Apple Strikes Back At PyMusique

Apple disables iTunes hack

Apple Computer has closed a security hole that allowed an underground program to tap into its iTunes Music Store and purchase songs stripped of antipiracy protections.

The PyMusique software, created by a trio of independent programmers online, emerged last week as a copy protection-free back door into the popular iTunes store. One of the creators was Jon Johansen, the Norwegian programmer responsible for releasing DVD-copying software in 1999.

Apple released a statement Monday saying the problem had been fixed, and that some iTunes customers would need to upgrade their software.

“The security hole in the iTunes Music Store which was recently exploited has been closed, and as a consequence the iTunes Music Store will now sell music only to customers using iTunes version 4.7,” the company said in a statement.

Also see Apple plugs PyMusique iTunes ‘hole’

For background, see Hacking Itunes/Hacking Copyright

Drinking the Kool-Ade?

An echo of some past revelations from ILAW 2002 – Nesson’s session: Converting Users Into Creators

Yahoo Inc. is buying a year-old photo-sharing site, Flickr, as part of the Web giant’s attempts to open itself up to more user participation, Yahoo co-founder Jerry Yang said yesterday.

[…] In announcing the acquisition at a gathering of technology executives here, Yang said the move illustrates the company’s eagerness to give Yahoo users more ways to participate in and create content, not just consume it.

“We don’t think we can just be the place you can watch short films or listen to radio,” Yang said. While he acknowledged that his company is licensing plenty of traditional Hollywood fare these days, he said Yahoo is trying to encourage communities where users can discuss and create new kinds of content.

U. K. Channel 5 Takes The Plunge

Five offers programme downloads

TV channel Five has said it will be the first UK broadcaster to offer parts of its shows for sale as legal downloads.

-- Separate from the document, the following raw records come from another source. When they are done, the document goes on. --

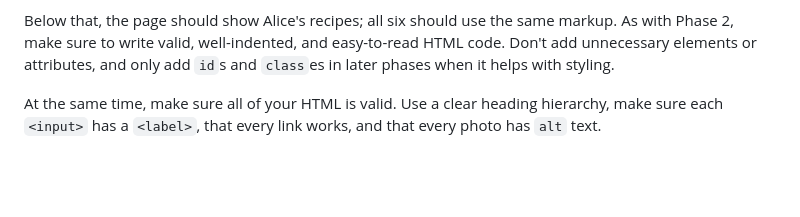
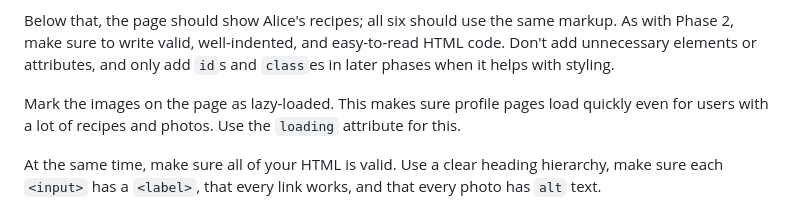
Before and after one commit to utah-cs3550-fa25/assignments, a Markdown page: hw1.md, the part around one of its changes. Drawn GitHub-style; blank space fills up the shorter version.

```diff
--- a/hw1.md
+++ b/hw1.md
@@ -269,6 +276,10 @@ the same markup. As with Phase 2, make sure to write valid,
 well-indented, and easy-to-read HTML code. Don't add unnecessary
 elements or attributes, and only add `id`s and `class`es in later
 phases when it helps with styling.
+
+Mark the images on the page as lazy-loaded. This makes sure profile
+pages load quickly even for users with a lot of recipes and photos.
+Use the `loading` attribute for this.
 
 At the same time, make sure all of your HTML is valid. Use a clear
 heading hierarchy, make sure each `<input>` has a `<label>`, that
```
Also changed, not shown: other parts of hw1.md (+27 -12 lines).
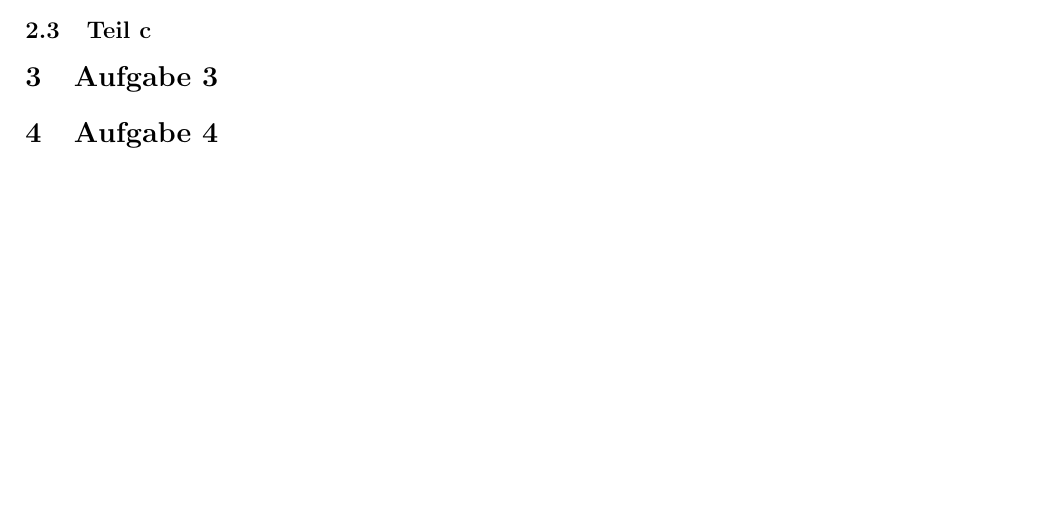
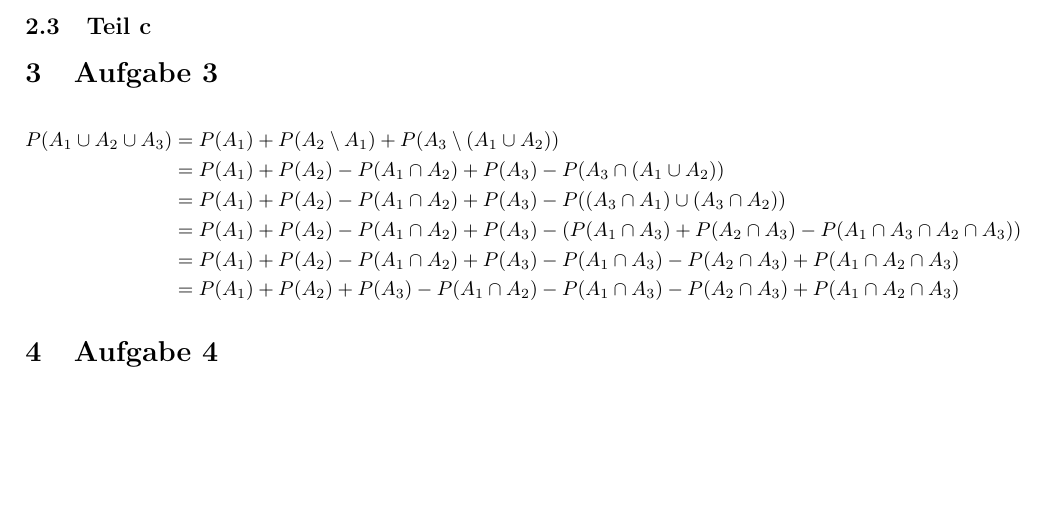
Before and after one commit to CQQL/hhu-cs, a LaTeX problem sheet (Stocha1/exercises/1.tex): part of the page, cut so that both start at the same text. Compiled offline with pdfLaTeX.

Commit message:
Solve Stocha1 sheet 1 50%

```diff
--- a/Stocha1/exercises/1.tex
+++ b/Stocha1/exercises/1.tex
@@ -31,6 +31,14 @@ Die Wahrscheinlichkeit ist in Fall 2 niedriger.
 \subsection{Teil c}
 
 \section{Aufgabe 3}
+\begin{align*}
+  P(A_{1} \cup A_{2} \cup A_{3}) & = P(A_{1}) + P(A_{2} \setminus A_{1}) + P(A_{3} \setminus (A_{1} \cup A_{2}))\\
+  & = P(A_{1}) + P(A_{2}) - P(A_{1} \cap A_{2}) + P(A_{3}) - P(A_{3} \cap (A_{1} \cup A_{2}))\\\
+  & = P(A_{1}) + P(A_{2}) - P(A_{1} \cap A_{2}) + P(A_{3}) - P((A_{3} \cap A_{1}) \cup (A_{3} \cap A_{2}))\\\
+  & = P(A_{1}) + P(A_{2}) - P(A_{1} \cap A_{2}) + P(A_{3}) - (P(A_{1} \cap A_{3}) + P(A_{2} \cap A_{3}) - P(A_{1} \cap A_{3} \cap A_{2} \cap A_{3}))\\\
+  & = P(A_{1}) + P(A_{2}) - P(A_{1} \cap A_{2}) + P(A_{3}) - P(A_{1} \cap A_{3}) - P(A_{2} \cap A_{3}) + P(A_{1} \cap A_{2} \cap A_{3})\\\
+  & = P(A_{1}) + P(A_{2}) + P(A_{3}) - P(A_{1} \cap A_{2}) - P(A_{1} \cap A_{3}) - P(A_{2} \cap A_{3}) + P(A_{1} \cap A_{2} \cap A_{3})
+\end{align*}
 
 \section{Aufgabe 4}
 
```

From Monday, viewers of motoring show Fifth Gear can pay £1.50 for “DVD quality” downloads of car reviews.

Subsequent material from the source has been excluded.